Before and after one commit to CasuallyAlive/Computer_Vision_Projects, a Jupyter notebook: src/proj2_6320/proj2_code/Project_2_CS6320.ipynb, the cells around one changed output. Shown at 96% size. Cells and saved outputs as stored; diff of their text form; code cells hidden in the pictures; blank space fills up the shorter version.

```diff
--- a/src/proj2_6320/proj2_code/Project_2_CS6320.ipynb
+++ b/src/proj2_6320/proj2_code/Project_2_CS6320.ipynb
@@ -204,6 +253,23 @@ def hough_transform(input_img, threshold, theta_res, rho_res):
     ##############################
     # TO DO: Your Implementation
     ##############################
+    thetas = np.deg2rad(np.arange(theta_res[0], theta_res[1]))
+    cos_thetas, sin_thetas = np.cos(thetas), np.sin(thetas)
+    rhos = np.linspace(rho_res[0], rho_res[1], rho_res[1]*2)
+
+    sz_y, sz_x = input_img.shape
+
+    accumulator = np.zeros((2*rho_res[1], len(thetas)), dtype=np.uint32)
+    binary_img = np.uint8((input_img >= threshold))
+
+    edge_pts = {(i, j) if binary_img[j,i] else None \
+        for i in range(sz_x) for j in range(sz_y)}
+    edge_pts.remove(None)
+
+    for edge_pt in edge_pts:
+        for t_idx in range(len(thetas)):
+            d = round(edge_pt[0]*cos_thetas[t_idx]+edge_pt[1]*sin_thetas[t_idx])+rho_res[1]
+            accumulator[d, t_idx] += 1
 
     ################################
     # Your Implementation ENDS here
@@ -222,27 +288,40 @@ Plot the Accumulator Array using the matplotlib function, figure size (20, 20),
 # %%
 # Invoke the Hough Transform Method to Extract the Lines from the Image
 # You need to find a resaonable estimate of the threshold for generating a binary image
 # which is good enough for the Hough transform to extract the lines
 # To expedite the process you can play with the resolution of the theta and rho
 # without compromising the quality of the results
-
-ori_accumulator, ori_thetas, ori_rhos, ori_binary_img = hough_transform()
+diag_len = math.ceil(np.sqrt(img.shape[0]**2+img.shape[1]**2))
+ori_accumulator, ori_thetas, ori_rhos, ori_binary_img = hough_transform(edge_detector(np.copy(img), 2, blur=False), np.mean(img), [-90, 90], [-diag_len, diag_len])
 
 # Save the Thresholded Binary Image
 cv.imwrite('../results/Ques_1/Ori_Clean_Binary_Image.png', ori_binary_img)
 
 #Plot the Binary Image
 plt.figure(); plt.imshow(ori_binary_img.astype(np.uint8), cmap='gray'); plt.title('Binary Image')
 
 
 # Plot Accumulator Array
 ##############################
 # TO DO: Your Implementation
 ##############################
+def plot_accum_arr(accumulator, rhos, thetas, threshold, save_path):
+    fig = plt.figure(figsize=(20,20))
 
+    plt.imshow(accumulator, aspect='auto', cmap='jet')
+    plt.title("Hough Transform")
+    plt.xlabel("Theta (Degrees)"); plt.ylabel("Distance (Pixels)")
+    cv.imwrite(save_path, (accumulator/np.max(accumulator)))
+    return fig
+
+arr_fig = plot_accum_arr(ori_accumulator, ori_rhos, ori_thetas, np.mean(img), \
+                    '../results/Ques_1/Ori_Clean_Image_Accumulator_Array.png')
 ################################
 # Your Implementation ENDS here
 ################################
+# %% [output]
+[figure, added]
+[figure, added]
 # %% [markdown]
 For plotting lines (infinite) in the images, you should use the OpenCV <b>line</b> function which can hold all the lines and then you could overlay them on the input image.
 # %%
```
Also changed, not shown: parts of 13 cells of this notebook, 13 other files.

- _Assignment_
Filter the data above, keeping only lines that include the string "figure".

- _Answer to the problem_
@@ -222,27 +288,40 @@ Plot the Accumulator Array using the matplotlib function, figure size (20, 20),
 plt.figure(); plt.imshow(ori_binary_img.astype(np.uint8), cmap='gray'); plt.title('Binary Image')
+    fig = plt.figure(figsize=(20,20))
+[figure, added]
+[figure, added]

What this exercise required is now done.